  • Like the song “Up on the Roof,” when you need to mellow out, make your rooftop your own little get-away.
  • Bone up on Chicago history; this is a city rich in history and culture.
  • Keep tabs on events, places, people and the news, especially in your own community to spark your interest.
  • Explore your own backyard: Go to the local tap or place of worship; join a group, maybe a cause; attend CAPS meetings — you might turn neighbors into friends.
  • Take advantage of all Chicago has to offer: Bars and restaurants and countless other types of venues, events, museums, parks, beaches, the zoo, a conservatory
  • Outdoor activities start soon in Chicago. No matter how busy or tired you are, don’t miss a single nice day outside if you can help it. Get out on your lunch break and find a nice spot for lunch; this may involve checking out one of the many downtown farmer’s markets. Head to Grant Park or Millennial Park after work for a live concert or movie.

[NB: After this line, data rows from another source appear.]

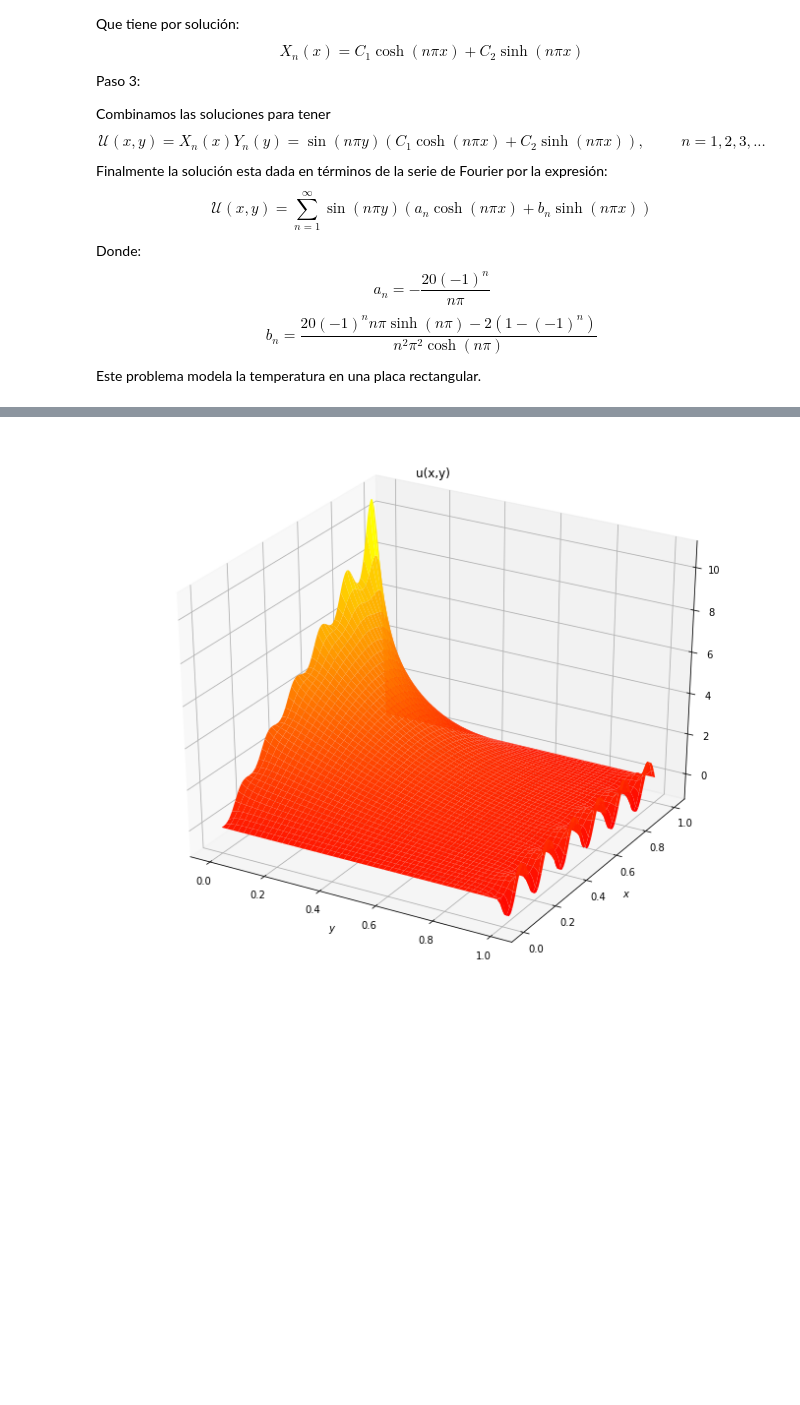
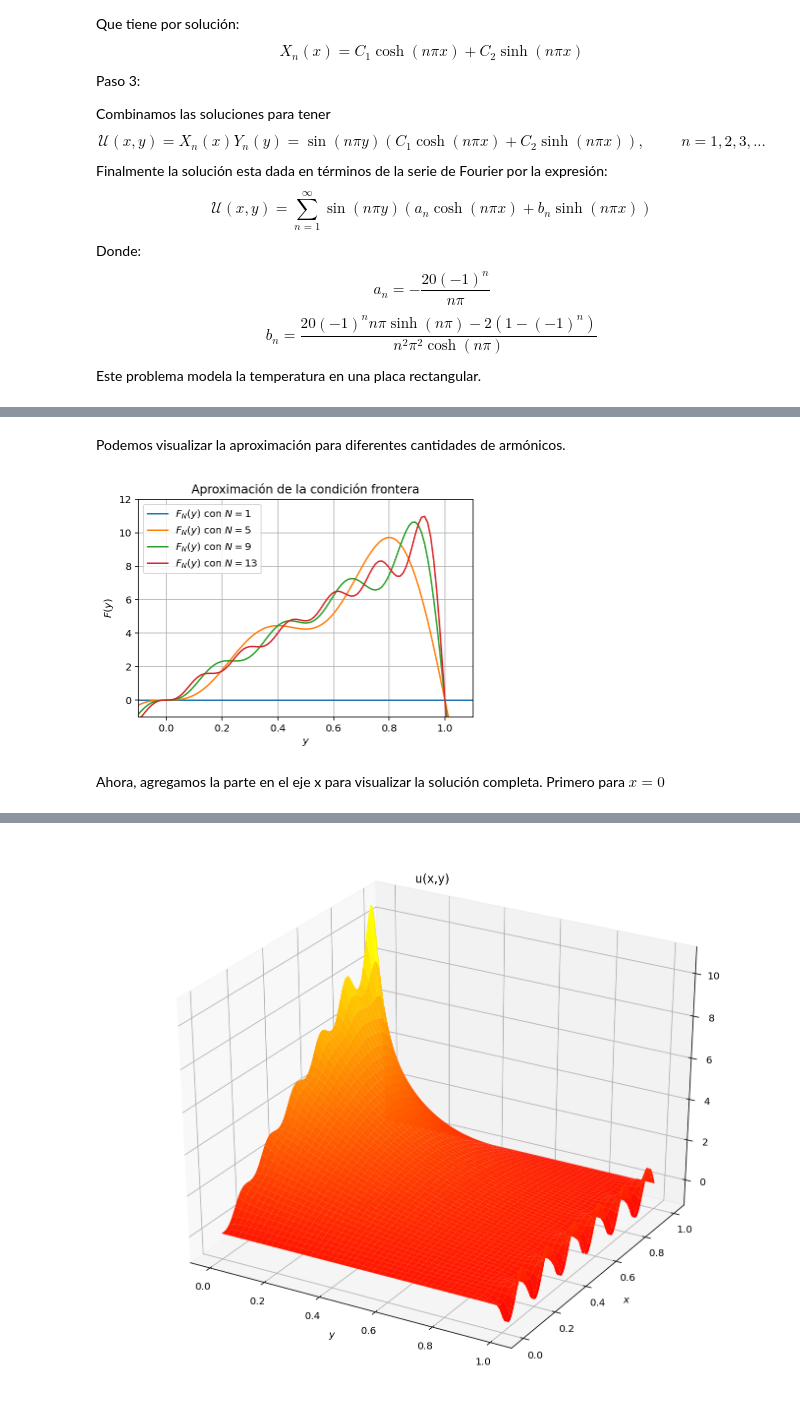
Before and after one commit to Jdvilan/suprema-octo-panqueque, a Jupyter notebook: Dirichlet_b.ipynb, the cells around one changed output, grey strips where cells are left out. Cells and saved outputs as stored; diff of their text form; code cells hidden in the pictures; blank space fills up the shorter version.

```diff
--- a/Dirichlet_b.ipynb
+++ b/Dirichlet_b.ipynb
@@ -41,3 +78,16 @@ import matplotlib.pyplot as plt
+# %% [markdown]
+Podemos visualizar la aproximación para diferentes cantidades de armónicos.
+# %%
+for i in range(1,16,4):
+    plot(x,u_0(x,i),label='$F_N(y)$ con $N=%d$' %i)
+plt.xlabel('$y$'); plt.ylabel('$F(y)$');
+plt.title("Aproximación de la condición frontera")
+xlim([-0.1,1.1]),ylim([-1,12]),grid(),legend()
+show()
+# %% [output]
+[figure, added]
+# %% [markdown]
+Ahora, agregamos la parte en el eje x para visualizar la solución completa. Primero para $x=0$
 # %%
 def u_x_y(x,y,N=13):
     f = zeros( (len(x),len(y)) )
```
Also changed, not shown: parts of 13 cells of this notebook.
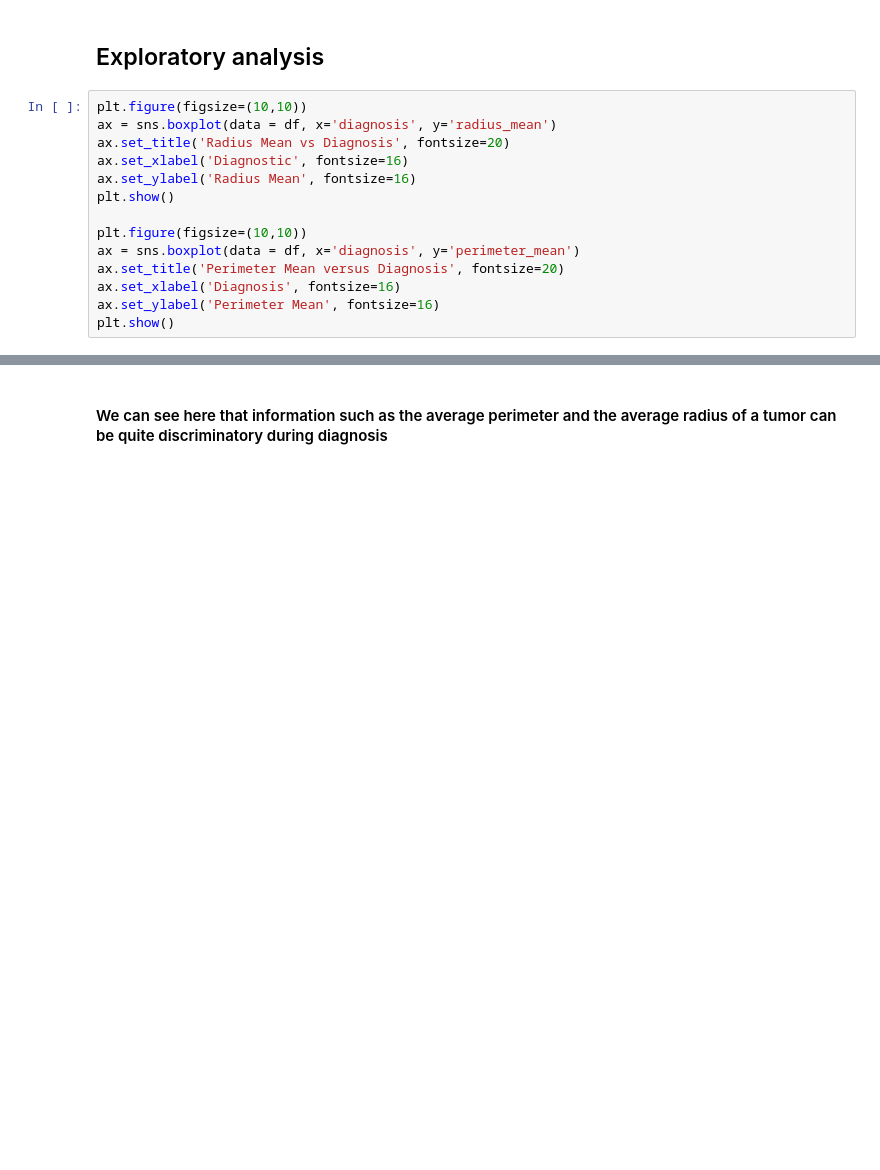
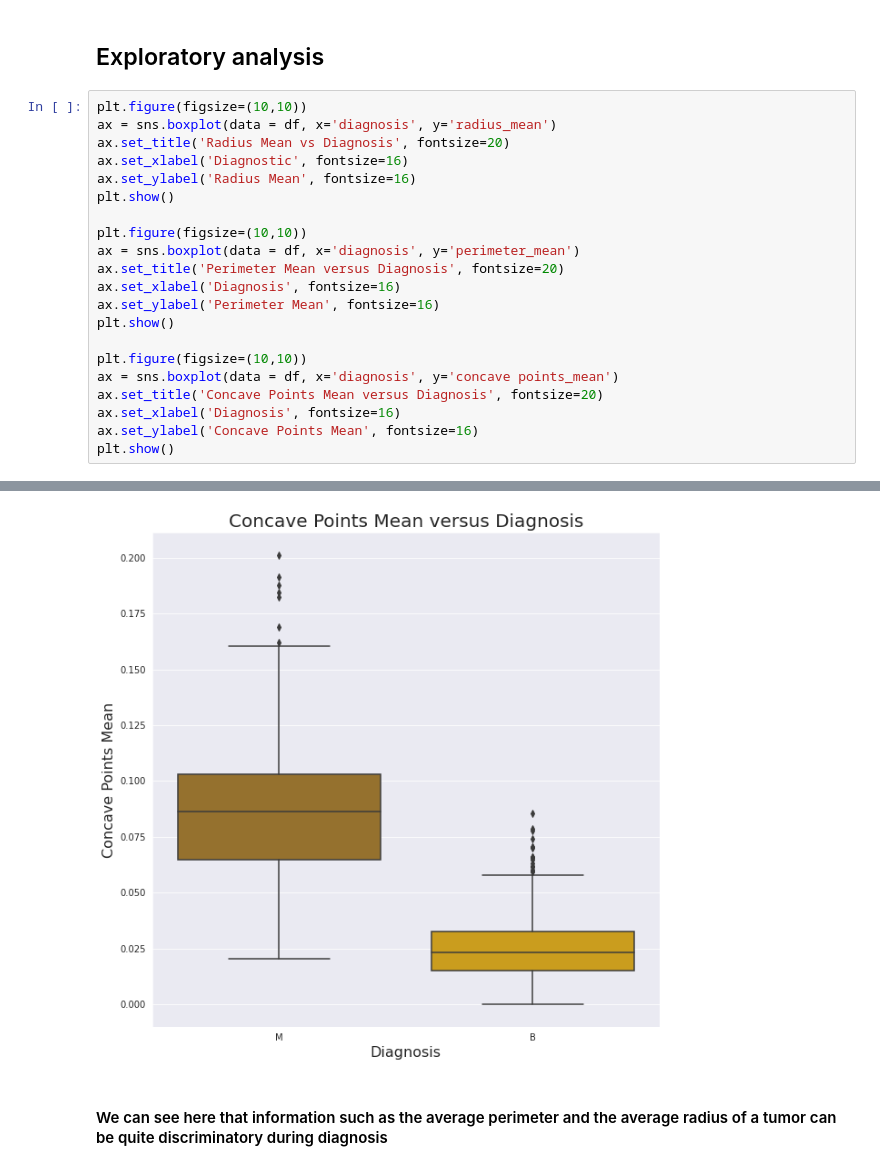
Before and after one commit to garaujo94/breast-cancer-diagnostic, a Jupyter notebook: notebooks/KNN.ipynb, the cells around one changed output, grey strips where cells are left out. Cells and saved outputs as stored; diff of their text form; blank space fills up the shorter version.

```diff
--- a/notebooks/KNN.ipynb
+++ b/notebooks/KNN.ipynb
@@ -67,20 +67,28 @@ df.drop(columns=['id', 'Unnamed: 32'], inplace=True)
 # %%
 plt.figure(figsize=(10,10))
 ax = sns.boxplot(data = df, x='diagnosis', y='radius_mean')
 ax.set_title('Radius Mean vs Diagnosis', fontsize=20)
 ax.set_xlabel('Diagnostic', fontsize=16)
 ax.set_ylabel('Radius Mean', fontsize=16)
 plt.show()
 
 plt.figure(figsize=(10,10))
 ax = sns.boxplot(data = df, x='diagnosis', y='perimeter_mean')
 ax.set_title('Perimeter Mean versus Diagnosis', fontsize=20)
 ax.set_xlabel('Diagnosis', fontsize=16)
 ax.set_ylabel('Perimeter Mean', fontsize=16)
 plt.show()
+
+plt.figure(figsize=(10,10))
+ax = sns.boxplot(data = df, x='diagnosis', y='concave points_mean')
+ax.set_title('Concave Points Mean versus Diagnosis', fontsize=20)
+ax.set_xlabel('Diagnosis', fontsize=16)
+ax.set_ylabel('Concave Points Mean', fontsize=16)
+plt.show()
 # %% [output]
 [figure]
 [figure]
+[figure, added]
 # %% [markdown]
 #### We can see here that information such as the average perimeter and the average radius of a tumor can be quite discriminatory during diagnosis
 # %% [markdown]
```
Also changed, not shown: parts of 12 cells of this notebook, 8 other files.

  • Get out of the city on weekends for a change of pace – Try to surround yourself by nature if possible; visit a small quaint town or explore other cities. Trains head out of Chicago in all directions. Hop a train to see where it leads.

Whatever city you live, work and play in, these ideas can be incorporated into your life. If the downtown lifestyle is your thing but you’re burned out, don’t divorce yourself from the city by moving away – in your heart, you know the city is exciting, where the action is, teaming with life! Try the above suggestions to put the zing back into your love affair with the city.